##### Input
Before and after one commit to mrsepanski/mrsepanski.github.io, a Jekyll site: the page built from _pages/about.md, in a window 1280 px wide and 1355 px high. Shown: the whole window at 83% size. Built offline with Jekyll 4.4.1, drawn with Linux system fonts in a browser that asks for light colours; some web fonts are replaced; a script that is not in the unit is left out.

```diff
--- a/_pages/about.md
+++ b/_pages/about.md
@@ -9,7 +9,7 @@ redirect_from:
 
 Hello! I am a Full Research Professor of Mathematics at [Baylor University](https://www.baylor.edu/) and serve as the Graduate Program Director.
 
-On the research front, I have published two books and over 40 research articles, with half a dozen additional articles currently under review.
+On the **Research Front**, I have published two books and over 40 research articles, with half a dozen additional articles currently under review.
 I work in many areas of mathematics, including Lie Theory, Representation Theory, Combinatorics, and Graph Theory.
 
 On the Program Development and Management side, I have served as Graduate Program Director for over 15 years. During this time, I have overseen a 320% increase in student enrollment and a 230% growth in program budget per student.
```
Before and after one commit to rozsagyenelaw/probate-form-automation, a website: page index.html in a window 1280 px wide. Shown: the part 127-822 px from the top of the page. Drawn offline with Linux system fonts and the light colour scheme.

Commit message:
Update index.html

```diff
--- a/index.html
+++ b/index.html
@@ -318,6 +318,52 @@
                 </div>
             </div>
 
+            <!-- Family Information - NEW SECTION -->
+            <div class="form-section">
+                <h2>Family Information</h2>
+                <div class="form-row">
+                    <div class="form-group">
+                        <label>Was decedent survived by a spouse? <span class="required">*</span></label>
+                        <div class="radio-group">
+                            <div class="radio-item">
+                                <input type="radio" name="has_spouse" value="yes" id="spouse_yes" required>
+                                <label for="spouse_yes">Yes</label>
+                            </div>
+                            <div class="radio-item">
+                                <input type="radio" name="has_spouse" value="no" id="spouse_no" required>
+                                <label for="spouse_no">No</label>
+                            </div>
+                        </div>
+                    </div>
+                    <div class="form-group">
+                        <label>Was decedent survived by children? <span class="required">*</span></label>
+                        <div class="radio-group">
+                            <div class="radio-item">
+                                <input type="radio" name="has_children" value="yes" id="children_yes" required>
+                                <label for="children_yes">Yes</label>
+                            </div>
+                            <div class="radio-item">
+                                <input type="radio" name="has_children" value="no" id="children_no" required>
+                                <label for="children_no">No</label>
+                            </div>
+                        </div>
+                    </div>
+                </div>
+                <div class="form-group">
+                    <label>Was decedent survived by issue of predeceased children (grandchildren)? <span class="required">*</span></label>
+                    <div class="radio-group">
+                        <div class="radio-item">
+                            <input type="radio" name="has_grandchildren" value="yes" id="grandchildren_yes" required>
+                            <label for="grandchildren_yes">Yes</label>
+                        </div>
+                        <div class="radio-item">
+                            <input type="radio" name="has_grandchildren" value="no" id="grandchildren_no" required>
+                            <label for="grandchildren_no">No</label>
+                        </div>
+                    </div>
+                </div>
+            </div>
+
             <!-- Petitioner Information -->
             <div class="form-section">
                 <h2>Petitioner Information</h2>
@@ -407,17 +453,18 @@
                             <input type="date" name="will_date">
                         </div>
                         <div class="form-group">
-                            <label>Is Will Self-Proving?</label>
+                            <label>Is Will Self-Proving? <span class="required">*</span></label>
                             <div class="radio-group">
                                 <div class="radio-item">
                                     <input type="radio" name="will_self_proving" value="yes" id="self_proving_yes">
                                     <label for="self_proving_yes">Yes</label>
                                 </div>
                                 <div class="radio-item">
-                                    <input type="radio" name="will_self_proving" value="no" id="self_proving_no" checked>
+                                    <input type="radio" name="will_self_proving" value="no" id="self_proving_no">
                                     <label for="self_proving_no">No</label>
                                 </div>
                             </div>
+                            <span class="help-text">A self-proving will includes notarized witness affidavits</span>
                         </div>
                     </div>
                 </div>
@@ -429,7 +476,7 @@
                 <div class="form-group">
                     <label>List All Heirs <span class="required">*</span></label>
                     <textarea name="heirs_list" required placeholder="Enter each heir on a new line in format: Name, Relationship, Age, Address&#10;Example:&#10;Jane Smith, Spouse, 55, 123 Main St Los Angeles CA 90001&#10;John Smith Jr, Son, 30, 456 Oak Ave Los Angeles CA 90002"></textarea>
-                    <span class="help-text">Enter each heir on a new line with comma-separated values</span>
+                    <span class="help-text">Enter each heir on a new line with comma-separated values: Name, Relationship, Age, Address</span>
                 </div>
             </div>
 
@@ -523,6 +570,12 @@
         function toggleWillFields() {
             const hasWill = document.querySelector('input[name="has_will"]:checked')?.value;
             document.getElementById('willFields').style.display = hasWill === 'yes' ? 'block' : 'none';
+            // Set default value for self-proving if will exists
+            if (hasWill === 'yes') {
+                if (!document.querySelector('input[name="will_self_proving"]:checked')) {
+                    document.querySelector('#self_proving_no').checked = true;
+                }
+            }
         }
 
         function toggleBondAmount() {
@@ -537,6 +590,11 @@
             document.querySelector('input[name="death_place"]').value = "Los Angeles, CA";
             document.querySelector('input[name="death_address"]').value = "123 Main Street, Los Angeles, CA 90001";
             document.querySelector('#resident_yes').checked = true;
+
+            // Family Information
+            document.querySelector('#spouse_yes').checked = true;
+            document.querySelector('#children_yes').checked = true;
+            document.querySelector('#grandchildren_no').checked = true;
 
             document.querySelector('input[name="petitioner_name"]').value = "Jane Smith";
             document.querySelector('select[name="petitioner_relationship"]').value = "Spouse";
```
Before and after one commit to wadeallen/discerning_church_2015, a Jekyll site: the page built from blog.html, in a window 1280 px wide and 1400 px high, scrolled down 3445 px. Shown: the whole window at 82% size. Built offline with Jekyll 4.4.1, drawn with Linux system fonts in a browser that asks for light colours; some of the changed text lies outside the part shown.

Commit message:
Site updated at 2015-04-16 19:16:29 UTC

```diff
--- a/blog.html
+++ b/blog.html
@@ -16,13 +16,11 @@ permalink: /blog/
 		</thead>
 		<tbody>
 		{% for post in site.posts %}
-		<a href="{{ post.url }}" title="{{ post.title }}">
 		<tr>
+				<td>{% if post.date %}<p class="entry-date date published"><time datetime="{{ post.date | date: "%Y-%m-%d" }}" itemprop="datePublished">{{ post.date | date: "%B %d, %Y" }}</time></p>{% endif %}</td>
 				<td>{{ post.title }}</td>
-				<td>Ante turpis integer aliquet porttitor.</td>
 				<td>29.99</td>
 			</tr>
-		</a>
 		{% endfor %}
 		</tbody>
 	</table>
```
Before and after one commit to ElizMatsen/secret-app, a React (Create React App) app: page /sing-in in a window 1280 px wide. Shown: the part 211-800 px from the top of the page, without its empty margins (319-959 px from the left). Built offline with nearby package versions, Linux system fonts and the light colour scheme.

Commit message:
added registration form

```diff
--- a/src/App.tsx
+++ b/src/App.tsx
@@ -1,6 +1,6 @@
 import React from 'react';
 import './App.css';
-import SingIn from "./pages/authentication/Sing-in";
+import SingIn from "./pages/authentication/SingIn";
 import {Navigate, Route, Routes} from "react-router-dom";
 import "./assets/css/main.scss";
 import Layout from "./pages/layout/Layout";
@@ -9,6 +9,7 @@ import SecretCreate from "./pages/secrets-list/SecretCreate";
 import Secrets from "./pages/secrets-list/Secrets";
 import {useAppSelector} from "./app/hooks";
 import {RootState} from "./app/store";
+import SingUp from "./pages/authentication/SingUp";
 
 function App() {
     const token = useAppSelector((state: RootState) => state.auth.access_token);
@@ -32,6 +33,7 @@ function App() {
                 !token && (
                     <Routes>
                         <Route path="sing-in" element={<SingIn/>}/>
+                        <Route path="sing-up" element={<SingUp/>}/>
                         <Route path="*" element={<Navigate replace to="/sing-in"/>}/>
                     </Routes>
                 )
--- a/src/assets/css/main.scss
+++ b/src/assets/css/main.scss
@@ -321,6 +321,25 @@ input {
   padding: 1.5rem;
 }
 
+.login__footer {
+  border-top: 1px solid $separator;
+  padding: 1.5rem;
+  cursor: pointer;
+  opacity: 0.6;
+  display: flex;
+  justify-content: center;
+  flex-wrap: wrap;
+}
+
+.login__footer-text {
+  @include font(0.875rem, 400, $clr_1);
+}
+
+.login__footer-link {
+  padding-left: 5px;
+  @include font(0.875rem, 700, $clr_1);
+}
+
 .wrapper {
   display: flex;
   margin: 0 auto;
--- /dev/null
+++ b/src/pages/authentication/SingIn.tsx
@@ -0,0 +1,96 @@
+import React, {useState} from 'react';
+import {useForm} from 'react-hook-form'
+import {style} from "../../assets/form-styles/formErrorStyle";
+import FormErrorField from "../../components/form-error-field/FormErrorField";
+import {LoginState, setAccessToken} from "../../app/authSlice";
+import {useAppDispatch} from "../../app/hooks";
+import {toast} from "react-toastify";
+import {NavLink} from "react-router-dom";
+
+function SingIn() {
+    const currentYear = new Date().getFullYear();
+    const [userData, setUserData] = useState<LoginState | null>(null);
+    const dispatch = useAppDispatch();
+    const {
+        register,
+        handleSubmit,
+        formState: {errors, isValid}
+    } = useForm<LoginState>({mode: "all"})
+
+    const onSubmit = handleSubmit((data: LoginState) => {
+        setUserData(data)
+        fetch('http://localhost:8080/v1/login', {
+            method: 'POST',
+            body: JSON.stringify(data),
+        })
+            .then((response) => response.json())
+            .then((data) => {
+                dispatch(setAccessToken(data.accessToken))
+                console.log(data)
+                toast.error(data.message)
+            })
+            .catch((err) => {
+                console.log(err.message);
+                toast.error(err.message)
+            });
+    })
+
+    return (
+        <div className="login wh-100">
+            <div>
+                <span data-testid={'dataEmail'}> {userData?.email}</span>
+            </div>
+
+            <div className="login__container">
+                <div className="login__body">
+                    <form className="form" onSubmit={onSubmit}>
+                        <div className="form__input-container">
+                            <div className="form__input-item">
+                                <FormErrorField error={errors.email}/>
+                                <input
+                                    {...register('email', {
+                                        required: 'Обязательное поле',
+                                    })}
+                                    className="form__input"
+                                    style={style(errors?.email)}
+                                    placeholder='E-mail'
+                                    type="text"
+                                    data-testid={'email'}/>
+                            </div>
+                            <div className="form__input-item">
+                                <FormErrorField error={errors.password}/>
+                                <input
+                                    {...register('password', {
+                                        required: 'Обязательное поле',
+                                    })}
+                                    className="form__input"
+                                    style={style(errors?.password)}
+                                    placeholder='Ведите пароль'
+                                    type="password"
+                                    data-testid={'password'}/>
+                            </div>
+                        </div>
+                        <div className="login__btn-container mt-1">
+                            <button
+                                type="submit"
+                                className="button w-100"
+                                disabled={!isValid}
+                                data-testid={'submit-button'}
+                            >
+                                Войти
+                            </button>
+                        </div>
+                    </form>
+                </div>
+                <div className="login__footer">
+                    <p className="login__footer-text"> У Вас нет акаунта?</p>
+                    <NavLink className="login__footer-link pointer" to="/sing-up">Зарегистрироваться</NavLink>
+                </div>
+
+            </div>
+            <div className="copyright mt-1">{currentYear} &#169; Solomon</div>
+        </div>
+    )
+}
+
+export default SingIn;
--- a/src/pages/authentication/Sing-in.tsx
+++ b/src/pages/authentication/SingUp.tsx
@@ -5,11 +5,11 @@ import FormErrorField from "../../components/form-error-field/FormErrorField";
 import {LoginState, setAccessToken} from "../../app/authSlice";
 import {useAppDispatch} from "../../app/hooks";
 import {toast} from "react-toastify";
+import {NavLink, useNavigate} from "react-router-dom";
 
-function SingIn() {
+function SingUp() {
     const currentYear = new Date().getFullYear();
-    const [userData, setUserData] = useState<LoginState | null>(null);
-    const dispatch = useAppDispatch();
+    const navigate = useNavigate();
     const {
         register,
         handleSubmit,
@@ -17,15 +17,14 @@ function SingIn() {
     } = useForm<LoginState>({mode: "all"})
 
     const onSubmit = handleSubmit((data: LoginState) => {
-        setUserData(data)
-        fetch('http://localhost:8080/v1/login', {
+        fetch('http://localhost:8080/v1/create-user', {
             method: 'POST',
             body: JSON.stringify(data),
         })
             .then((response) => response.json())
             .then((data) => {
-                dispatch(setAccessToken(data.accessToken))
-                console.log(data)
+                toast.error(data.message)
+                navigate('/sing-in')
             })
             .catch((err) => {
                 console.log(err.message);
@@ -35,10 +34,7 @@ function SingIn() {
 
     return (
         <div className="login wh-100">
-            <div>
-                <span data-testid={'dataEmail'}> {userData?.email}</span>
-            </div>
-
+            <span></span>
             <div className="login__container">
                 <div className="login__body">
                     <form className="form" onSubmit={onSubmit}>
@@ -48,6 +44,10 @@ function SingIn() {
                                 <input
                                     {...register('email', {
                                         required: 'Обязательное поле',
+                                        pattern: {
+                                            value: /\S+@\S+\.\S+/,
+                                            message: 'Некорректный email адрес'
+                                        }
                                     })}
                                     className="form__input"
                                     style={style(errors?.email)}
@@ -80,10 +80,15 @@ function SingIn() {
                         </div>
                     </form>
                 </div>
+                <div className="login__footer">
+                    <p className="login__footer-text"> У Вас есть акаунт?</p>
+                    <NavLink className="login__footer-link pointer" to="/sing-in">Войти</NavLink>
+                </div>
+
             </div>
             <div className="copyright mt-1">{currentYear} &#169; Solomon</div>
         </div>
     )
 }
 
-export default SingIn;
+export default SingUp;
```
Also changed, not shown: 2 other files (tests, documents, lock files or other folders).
##########
Task to complete.
Within the records, count the lines that include the word "html". Answer with the number only.

Written response.
7